http://www.bailii.org/ew/cases/EWHC/Ch/2016/1309.html

CPR r.16 and PD 16 set out various rules about how to plead particulars of claim eg they should be concise and contain sufficient detail of the claim(s). The Chancery Guide also contains further provisions eg separate, consecutively numbered paragraphs and sub-paragraphs.

The statement of case setting out the defendant's counterclaim in this case did not comply with those requirements. It was too prolix to enable a point by point defence to be pleaded, it mixed together claims against different parties and there were no proper particulars of the claims. Master Matthews noted that "the rules of procedure must equally protect the person responding to a claim as much as they enable the claimant to put forward his or her claim". Furthermore, although "at the margins" the courts will allow a little more leeway to litigants in person, "it is desirable to stress that there are not in our system two sets of rules, one for those who employ lawyers, and one for those who do not".

Here, the claimant could not plead to the counterclaim in practice and hence the Master ordered the counterclaim to be struck out.
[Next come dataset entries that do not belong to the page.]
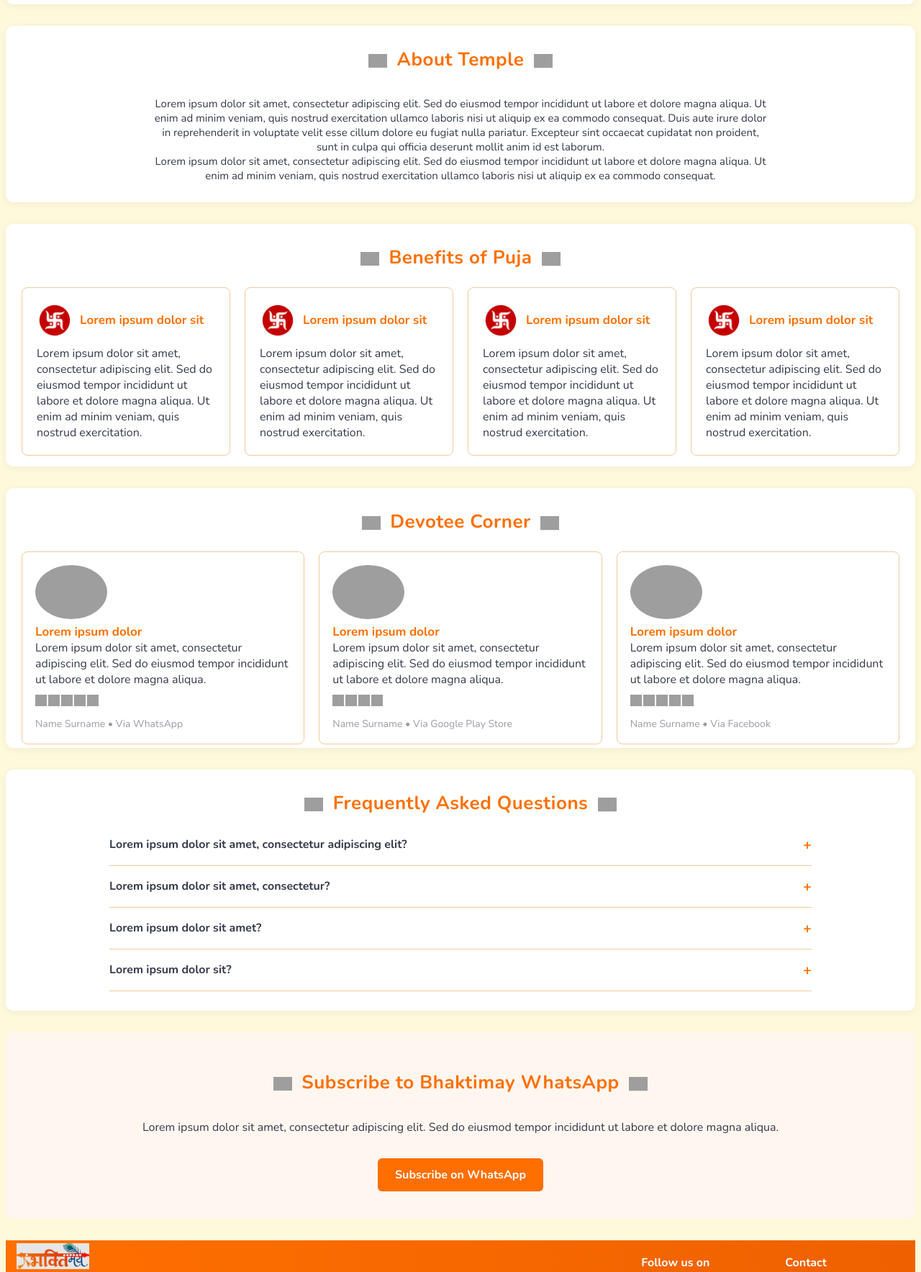
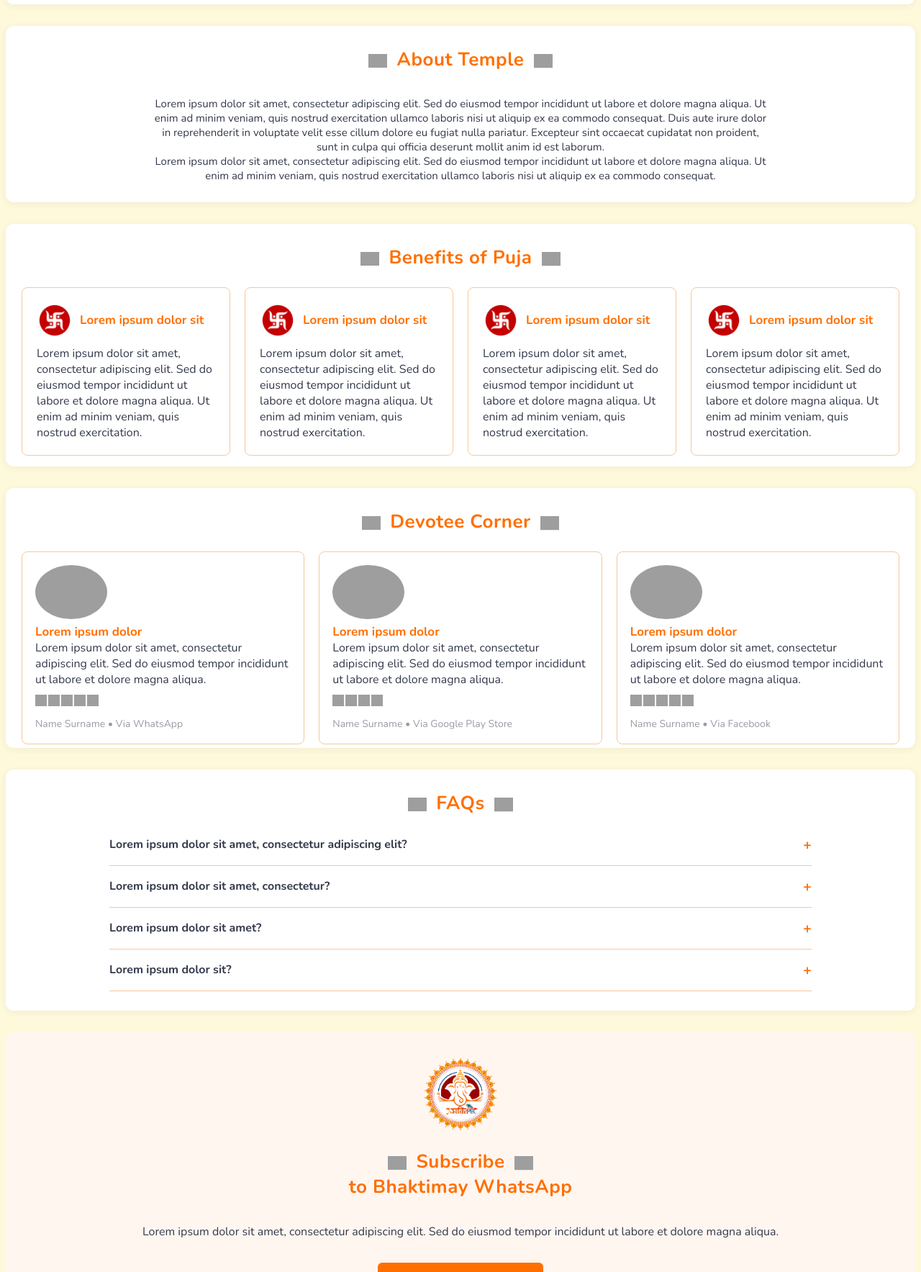
Before and after one commit to hridyesh-gupta/Bhaktimay, a PHP site: page /packages.php in a window 1280 px wide. Shown: the part 1710-3477 px from the top of the page at 72% size. Run offline with PHP 8.4, Linux system fonts and the light colour scheme; a stand-in replaces the project's code that opens the database connection; grey boxes are pictures that could not be loaded.

Commit message:
Update footer

```diff
--- a/packages.php
+++ b/packages.php
@@ -1082,7 +1082,7 @@
     <div class="faq-section">
       <div class="section-title">
         <img src="https://ext.same-assets.com/1765579610/2806274772.svg" class="pattern-heading">
-        Frequently Asked Questions
+        FAQs
         <img src="https://ext.same-assets.com/1765579610/2806274772.svg" class="pattern-heading" style="transform: rotate(180deg);">
       </div>
       <div class="faq-item">
@@ -1106,10 +1106,12 @@
 
     <!-- WhatsApp Subscribe Section -->
     <div class="whatsapp-section">
-      <div class="section-title">
-        <img src="https://ext.same-assets.com/1765579610/2806274772.svg" class="pattern-heading">
-        Subscribe to Bhaktimay WhatsApp
-        <img src="https://ext.same-assets.com/1765579610/2806274772.svg" class="pattern-heading" style="transform: rotate(180deg);">
+      <img src="images/clogo.png" alt="Bhaktimay Logo" style="height:100px; margin: 8px 0px 8px;">
+      <div class="section-title" style="margin: 12px 0px 12px;">
+        <img src="https://ext.same-assets.com/1765579610/2806274772.svg" class="pattern-heading" style="position: relative; left: 0%;">
+        Subscribe
+        <img src="https://ext.same-assets.com/1765579610/2806274772.svg" class="pattern-heading" style="transform: rotate(180deg); position: relative; right: 0%;">
+        <br>to Bhaktimay WhatsApp
       </div>
       <br>
       <p>Lorem ipsum dolor sit amet, consectetur adipiscing elit. Sed do eiusmod tempor incididunt ut labore et dolore magna aliqua.</p>
@@ -1120,9 +1122,9 @@
   <footer>
     <div class="footer-container">
       <div class="footer-about">
-        <img src="images/logo.png" alt="Bhaktimay Logo" style="height:36px; margin-bottom:8px;">
+        <img src="images/clogo.png" alt="Bhaktimay Logo" style="height:70px; margin-bottom:8px;">
         <p style="font-size:14px;color:#fff;line-height:1.7;">
-        Lorem ipsum dolor sit amet, consectetur adipiscing elit. Sed do eiusmod tempor incididunt ut labore et dolore magna aliqua. Ut enim ad minim veniam.<br>Made with <span style="color:#e4a895">❤️</span> in Bharat
+        Lorem ipsum dolor sit amet, consectetur adipiscing elit. Sed do eiusmod tempor incididunt ut labore et dolore magna aliqua. Ut enim ad minim veniam.<br>Made with <span style="color:#e4a895">❤️</span> in Hindustan
         </p>
       </div>
       <div class="footer-social">
```
Also changed, not shown: images/clogo.png (added), images/logo.png.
In so doing, he took into account a Court of Appeal decision (Walsham Chalet v Tallington Lakes (2014)) to the effect that the principles which apply to applications for relief from sanctions are "relevant and important" to applications for an order striking out a statement of case as well.